Items from a dataset
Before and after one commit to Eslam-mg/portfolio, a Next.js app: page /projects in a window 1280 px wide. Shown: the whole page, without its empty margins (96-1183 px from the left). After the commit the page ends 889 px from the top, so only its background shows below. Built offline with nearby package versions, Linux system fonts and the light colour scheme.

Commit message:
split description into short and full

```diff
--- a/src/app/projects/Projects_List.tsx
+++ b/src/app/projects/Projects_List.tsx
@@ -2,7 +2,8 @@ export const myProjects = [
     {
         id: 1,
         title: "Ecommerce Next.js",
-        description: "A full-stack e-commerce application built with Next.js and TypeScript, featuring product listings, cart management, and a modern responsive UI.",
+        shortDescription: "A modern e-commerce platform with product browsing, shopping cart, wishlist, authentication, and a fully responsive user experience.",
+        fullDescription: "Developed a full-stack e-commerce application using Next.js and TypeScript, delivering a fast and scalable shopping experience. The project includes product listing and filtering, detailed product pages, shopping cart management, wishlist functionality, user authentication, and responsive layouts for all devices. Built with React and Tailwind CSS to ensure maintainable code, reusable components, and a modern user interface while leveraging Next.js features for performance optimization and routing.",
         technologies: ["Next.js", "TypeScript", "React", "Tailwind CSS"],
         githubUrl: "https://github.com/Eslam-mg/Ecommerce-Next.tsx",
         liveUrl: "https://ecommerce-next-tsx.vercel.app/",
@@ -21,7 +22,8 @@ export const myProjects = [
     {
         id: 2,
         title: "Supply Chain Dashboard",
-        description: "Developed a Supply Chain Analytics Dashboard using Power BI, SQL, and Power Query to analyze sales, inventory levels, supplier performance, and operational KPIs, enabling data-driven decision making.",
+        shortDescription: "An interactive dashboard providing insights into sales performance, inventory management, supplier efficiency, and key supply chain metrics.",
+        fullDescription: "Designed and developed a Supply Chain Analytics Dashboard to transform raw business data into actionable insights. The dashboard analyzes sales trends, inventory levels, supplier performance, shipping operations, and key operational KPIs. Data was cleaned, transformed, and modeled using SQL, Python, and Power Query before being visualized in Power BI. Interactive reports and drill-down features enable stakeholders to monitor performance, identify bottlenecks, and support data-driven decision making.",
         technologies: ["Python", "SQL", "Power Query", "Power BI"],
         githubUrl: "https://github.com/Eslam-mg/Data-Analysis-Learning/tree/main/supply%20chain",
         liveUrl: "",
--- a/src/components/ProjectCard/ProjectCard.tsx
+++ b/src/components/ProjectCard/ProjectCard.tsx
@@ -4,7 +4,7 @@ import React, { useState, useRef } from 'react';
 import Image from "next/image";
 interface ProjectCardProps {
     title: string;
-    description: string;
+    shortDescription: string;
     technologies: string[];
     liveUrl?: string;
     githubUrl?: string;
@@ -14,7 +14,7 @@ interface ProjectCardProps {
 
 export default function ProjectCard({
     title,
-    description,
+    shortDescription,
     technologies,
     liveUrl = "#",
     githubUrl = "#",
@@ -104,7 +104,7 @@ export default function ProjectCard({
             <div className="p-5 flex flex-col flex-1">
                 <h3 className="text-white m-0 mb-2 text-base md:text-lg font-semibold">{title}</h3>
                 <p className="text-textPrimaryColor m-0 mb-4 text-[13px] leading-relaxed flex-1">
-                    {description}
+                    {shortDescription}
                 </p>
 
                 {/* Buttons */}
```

EXERCISE INSTRUCTIONS: From the data above, show each line that contains "liveUrl".

RESPONSE:
         liveUrl: "https://ecommerce-next-tsx.vercel.app/",
         liveUrl: "",
     liveUrl?: string;
     liveUrl = "#",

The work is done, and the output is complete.